walking through the desert alone
and looked for her relative
living in Mogadishu.
One of them was her uncle,
who was an ambassador.
She went with him
during his transfer to London.
Dirie then became a model
after being recruited
when she was working
at a fast-food restaurant.
She got on magazines like Vogue
and became a top model.
She talked about her experiences of going
through FGM for the first time when she was 32.
This was during a magazine interview.
That experience inspired her mission today
to end female genital mutilation.
I started the FGM, it wasn't easy.
It was a lonely a shocking
and hideous time of me.
Everybody was looking at me like
what did she just say?
What is she talking about?
Oh god I'm sorry.
I found so...
I'm in the ignorant of the world
is another one.
And after this, I decided to do a book
and I provide it
for the schools and libraries.
That was the only mission I made the book.
Because somebody can read it
and do something with it.
The great thing is because of the book,
you know, the world became aware
was a good thing.
I do believe there was I have made a change
in my little effort as I try my best.
Female genital mutilation
has captured global attention
through Dirie's testimonies.
The United Nations set a goal of ending FGM.
To make this happen.
Dirie was appointed as a Special Ambassador for
the Elimination of Female Genital Mutilation.
In 2002, she established
her non-profit, "Desert Flower"
and continues her activities
through this organization.
Her efforts have been paying of
Laws to stop FGM have been enacted
in places like Kenya and Nigeria.
Numbers are expected to fall dramatically.
But genital mutilation
still continues in some regions.
That's because there are physicians who claim
that there are no problems with FGM
if health checks are done properly.
Dirie says otherwise
and the physical and mental wounds
of the practice can't be ignored.
and she continues to speak out

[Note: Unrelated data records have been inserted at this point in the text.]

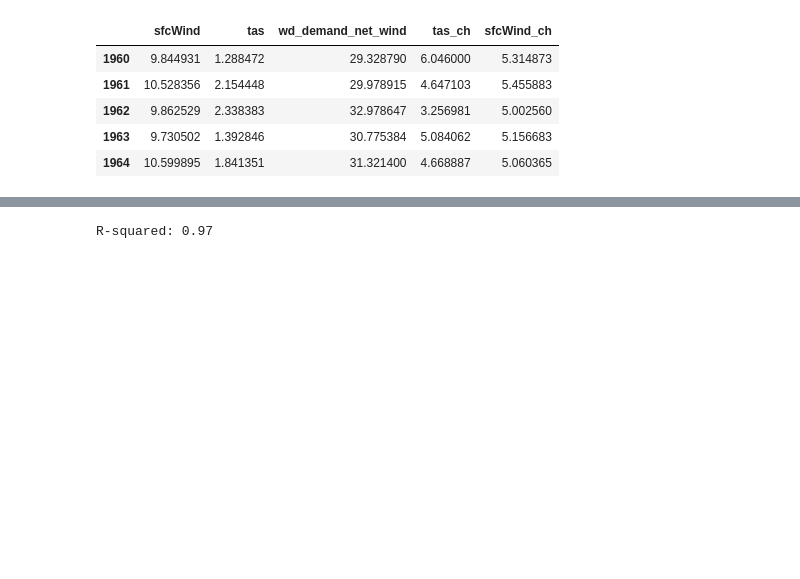
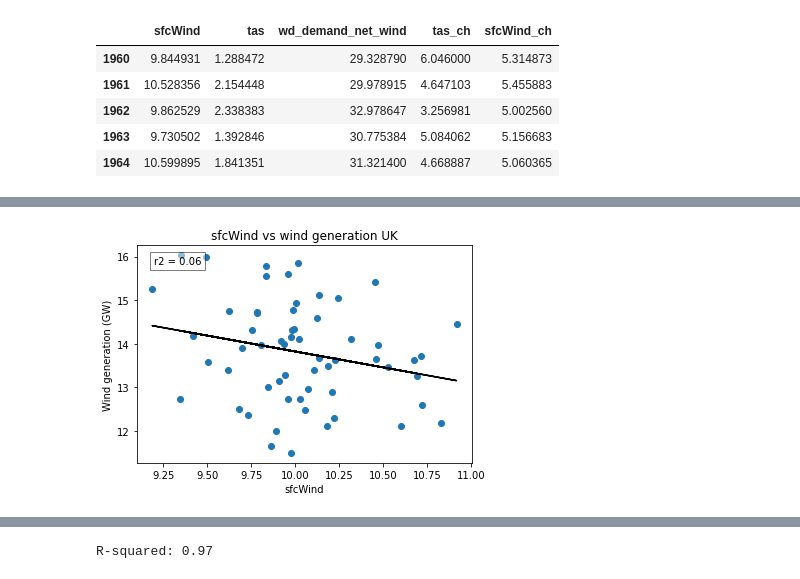
Before and after one commit to benhutchmet/unseen_multi_year, a Jupyter notebook: testing_clearheads_dnw.ipynb, the cells around one changed output, grey strips where cells are left out. Saved outputs shown, nothing was run; the diff lists cells and outputs as text; code cells hidden in the pictures; blank space fills up the shorter version.

```diff
--- a/testing_clearheads_dnw.ipynb
+++ b/testing_clearheads_dnw.ipynb
@@ -1018,3 +1018,7 @@ df_new_full.head()
 | 1962 | 9.862529 | 2.338383 | 32.978647 | 3.256981 | 5.002560 |
 | 1963 | 9.730502 | 1.392846 | 30.775384 | 5.084062 | 5.156683 |
 | 1964 | 10.599895 | 1.841351 | 31.321400 | 4.668887 | 5.060365 |
+# %%
+# add wind generation and wd demand to the df_new_full
+df_new_full['wind_gen'] = df_full_daily_ONDJFM_subset['wind_gen'].values
+df_new_full['United_Kingdom_wd_demand'] = df_full_daily_ONDJFM_subset['United_Kingdom_wd_demand'].values
@@ -1020,0 +1034,12 @@ df_new_full.head()
+# %%
+# plot the scatter between the sfcWind and the wind generation
+plot_scatter_with_fit(
+    df=df_new_full,
+    x_col="sfcWind",
+    y_col="wind_gen",
+    title="sfcWind vs wind generation UK",
+    xlabel="sfcWind",
+    ylabel="Wind generation (GW)",
+)
+# %% [output]
+[figure, added]
```
Also changed, not shown: parts of 3 cells of this notebook, 2 other files.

to end female genital mutilation.
That's how makes, okay?
Because it's at the same crime.
Whether you do it this way,
or that way under down?
It's the same crime you committed.
Young girls do not want in Africa
not, not one girl want this
First, you know,
You can make a law,
but you have to implement them.
You have to follow them.
You have to force them to...
to whatever it is that's harmful or wrong.
Because it's you do it or you don't do it,
this kind of behavior.
if the, if governments, if law,
if politicians don't stand up
and say this is from today's
you know never ever ever ever
and you find that you will be truly punished,
if this don't happen
people continue their own ways.
Dirie has started a new project in 2018.
She's helping to build schools in regions
where genital mutilation is still practiced
Desert Flower School (Sierra Leone)
connecting and educating girls there
to eradicate FGM.
It's a contract that I will take your child
because they all want to
give the children education one.
This they know this is good for their child.
But you promise me never ever to touch her.
And if I find that you did, you lost.
Your child lost, you lost
because they get food to a gift them.
The mothers get food the house
because it's a poor country,
you know, 30 euro a month we feed the family.
So they don't have to use this excuse,
"I have to sell my child"
All this is out.
This is when you bring the
next generation and educate them.
Dirie is also involved in producing
a musical about genital mutilation.
It's to spread the word
to developed countries.
The Coronavirus has stalled the production.
But it will be restarted in various places
in Europe by the summer of 2022.
There's the musical is so relevant
in today's life in today's world,
where it's you have sexual abuse,
you have a child crime,
you have a crime against women,
you have gender inequality.
You have strength and the will to say
I can survive anything
no matter what you're trying to do to me.
You know, you take a step and back.
But you never give up the right or fight.
I'm still have empty somewhere
and I want to finish this
and I think the movie, the book,
me running around
I'm not satisfied this yet.
It's not is the world didn't get it yet.
Dirie has left us with this word.
Love is my message all around.
There's no other reason
I exist in the world of this!
Yeah, I live in life and
continue on do too much things to
But you know,
you know my main mission is really
is my foundation
on my children
and loving life.